Put a Cork in It
The giving doesn’t stop with the incredible amount of cash the community raised.
Thursday, January 27, 2011
T here’s a local who lives in Seaside who doesn’t have a lot of money. Thanks to an involved work schedule, he is also short on free time.
But he’s rich with at least one resource: Corks.
He once aspired to assemble the most inspired patterned corkboard known to modern man—and to that end received bags and bags of corks from his wine-drinking friends—but that’s not important. What is: That those seemingly gratuitous bottle stoppers can generate a mountain of crafty chances for the underserved student-artists at Youth Arts Collective. Bring on the spare canvases, frames and watercolors, says YAC co-founder Marcia Perry.
But those corks aren’t the only opportunities popping for those who can’t afford to give financially: surprisingly simple and meaningful ways appear everywhere.
Alisal Center for the Fine Arts (see story, p. 16) just wants your story (as part of a community history project). Chamber Music Monterey Bay just needs your ears (to help bring its sounds to atypical venues). Pacific Grove Art Center benefits big from simple visits because those numbers translate into traction for grants. Same goes for Everyone’s Harvest cooking demos.

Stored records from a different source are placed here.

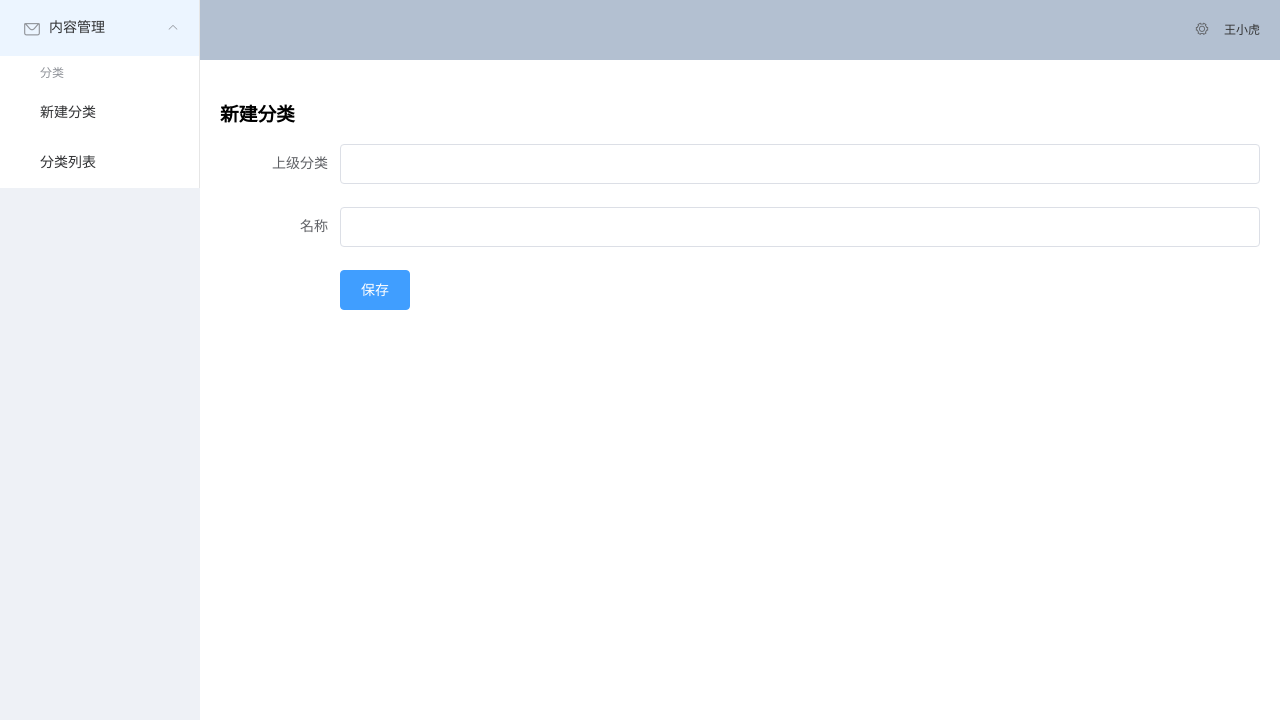
Repository: fish-zmy/wangzherongyao
Page: /#/categories/create (app in admin/)
These files come from the project's save history. The page is drawn as it stood at one moment and after the next save; the edit follows.
The browser window is 1280 px wide. The pictures show the whole page.
The project was rebuilt for these pictures with package versions that can differ from the ones it lists, and the page was loaded fresh each time. Also part of the build but not shown: admin/vue.config.js, admin/src/views/CategoryList.vue. Imported but missing from the stored project, and not drawn on this page: admin/src/views/Home.vue.

Above is the page before, as saved 2020-06-16 20:42:52.

After the next save:
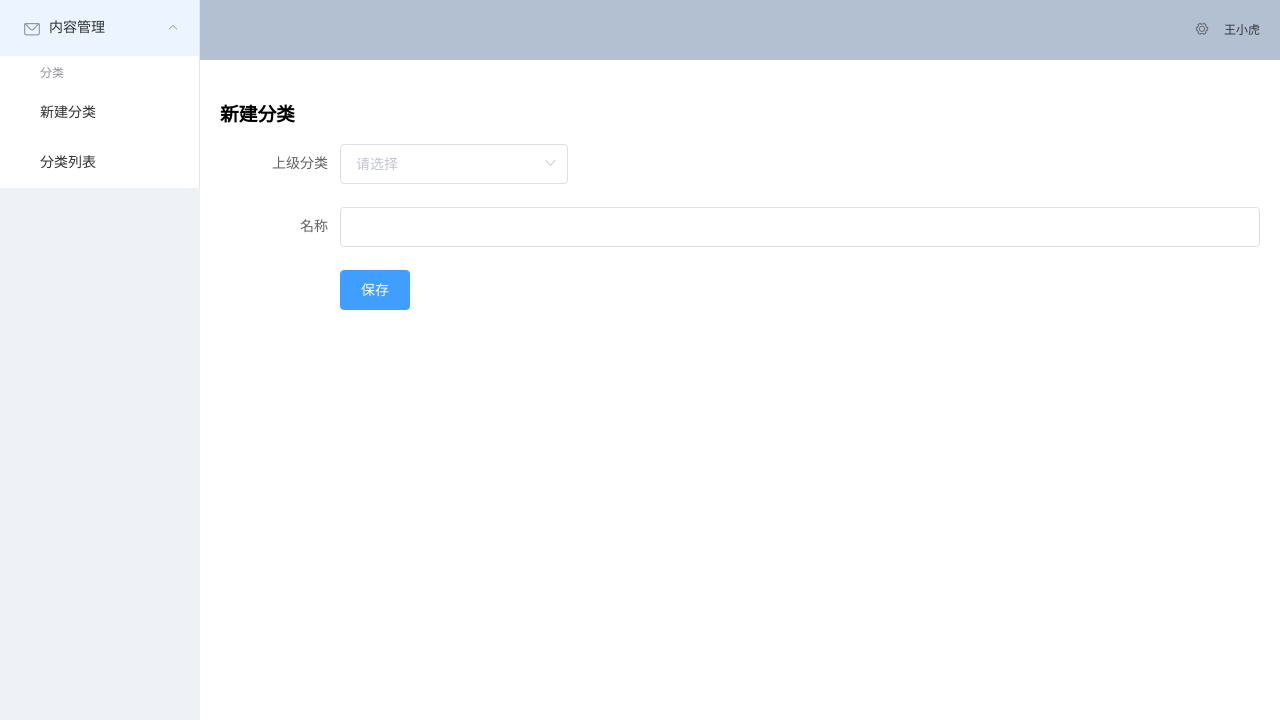
Saved 21 s later.
--- a/admin/src/views/CategoryEdit.vue
+++ b/admin/src/views/CategoryEdit.vue
@@ -3,7 +3,7 @@
     <h1>{{id ? '编辑':'新建'}}分类</h1>
     <el-form label-width="120px" @submit.native.prevent="save">
     <el-form-item label="上级分类">
-        <el-input v-model="model.name"></el-input>
+        <el-select v-model="model.name"></el-select>
       </el-form-item>
       <el-form-item label="名称">
         <el-input v-model="model.name"></el-input>
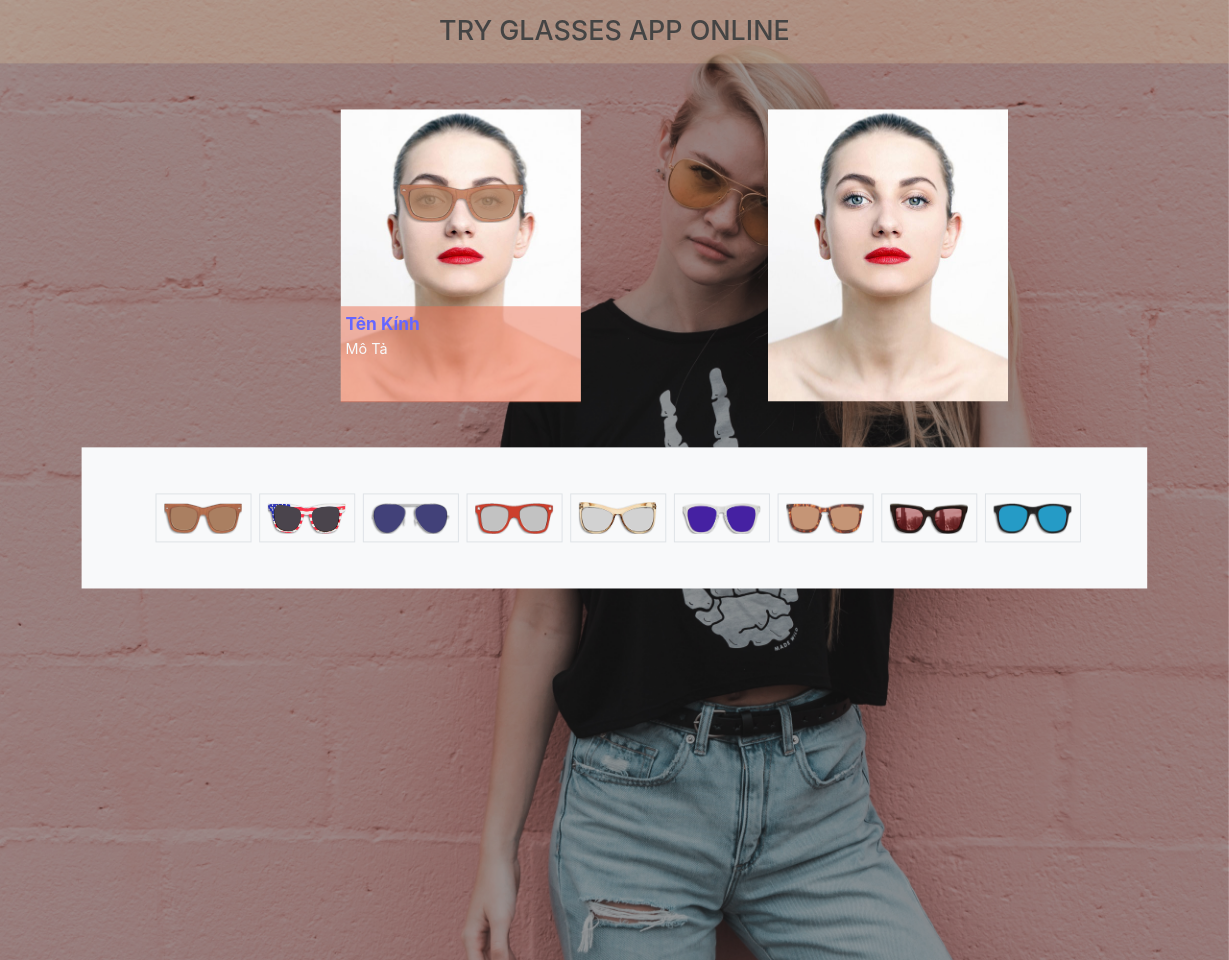
Repository: LeHieuSP/Baitapthukinh_LTH_FE70
Page: /
An editor plug-in stored every save of this project. The page is shown before and after the next save, followed by the edit.
The browser window is 1280 px wide. The pictures show the whole page, at 96% of full size.
The project was rebuilt for these pictures with package versions that can differ from the ones it lists, and the page was loaded fresh each time. Also part of the build but not shown: src/index.css, src/App.css, src/redux/actions/BaiTapDatVeAction.js, src/BaiTapRedux/BaiTapBookingTicket/ThongTinDatGhe.js, src/BaiTapRedux/BaiTapBookingTicket/HangGhe.js, src/BaiTapRedux/BaiTapBookingTicket/BaiTapBookingTicket.js.

Above is the page before, as saved 2022-03-10 01:17:55.

After the next save:
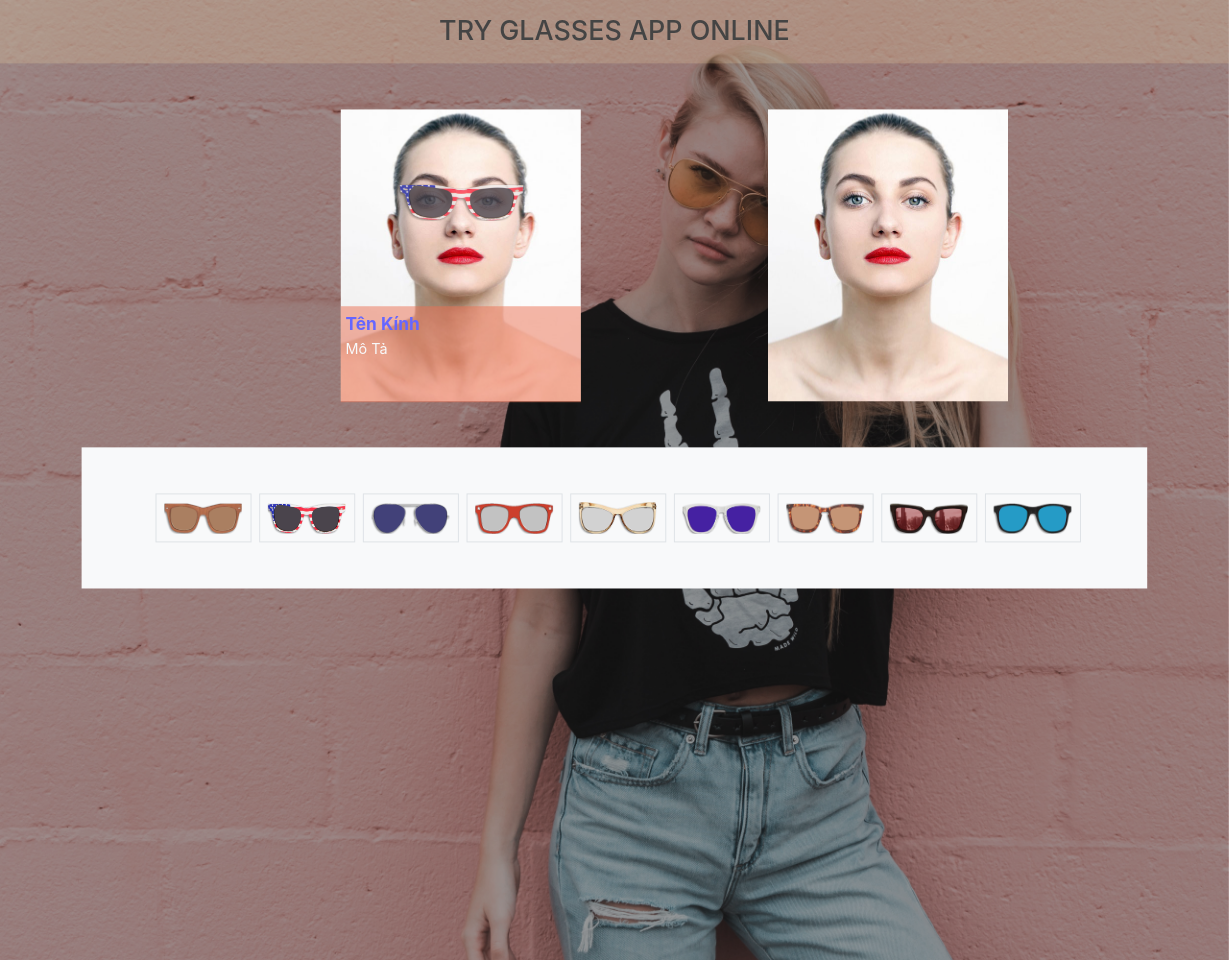
Saved 52 s later.
--- a/src/BaiTapThuKinh/BaiTapThuKinh.js
+++ b/src/BaiTapThuKinh/BaiTapThuKinh.js
@@ -74,7 +74,7 @@
                   alt="model.jpg"
                 />
                 <img style={styleGlasses}
-                className="position-absolute" src="./glassesImage/v1.png"
+                className="position-absolute" src={this.state.glassesCurrent.url}
                 />
                 <div style={infoGlasses} className="position-relative">
                   <span style={{color:'#6666FF',fontSize:'18px'}} className="font-weight-bold ">Tên Kính</span> <br/>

Time is often more valuable than money for many life-changing operations like Boys & Girls Club and CASA of Monterey County. The Food Bank for Monterey County and Ag Against Hunger can work wonders with a volunteer morning here or there. Surfrider is stoked to get an hour out of you picking up plastic that would otherwise poison the ocean, its inhabitants and, eventually, us.
Those contributions don’t have to be completely magnanimous, either: Free financial education awaits volunteers aiding the poor with their taxes through United Way Monterey County. Helping manage recycling and composting with The Offset Project can mean passes to events like Harvest Carmel or the Jazz Festival. Donating time to a worthy cause—and at www.montereycountygives.com there are 71 of them to chose from—when you’re underemployed reveals a range of desirable attributes in an employee, work ethic, community involvement and compassion among them.
Then there’s a method of community mindedness that takes almost no money or time: Spreading the word. Informing parents that they have a free nutrition training resource in Choices for Children or telling victims they have heartfelt support at the Monterey County Rape Crisis Center can prevent greater problems.
This past year, donors scratching together gifts as small as $.25 to reach a total that soared past half a million dollars (see story, p. 16)—before the Weekly’s match—showed our local community is incredibly giving. Here’s hoping these diverse, nonfiduciary avenues only help keep the generosity flowing, uncorked.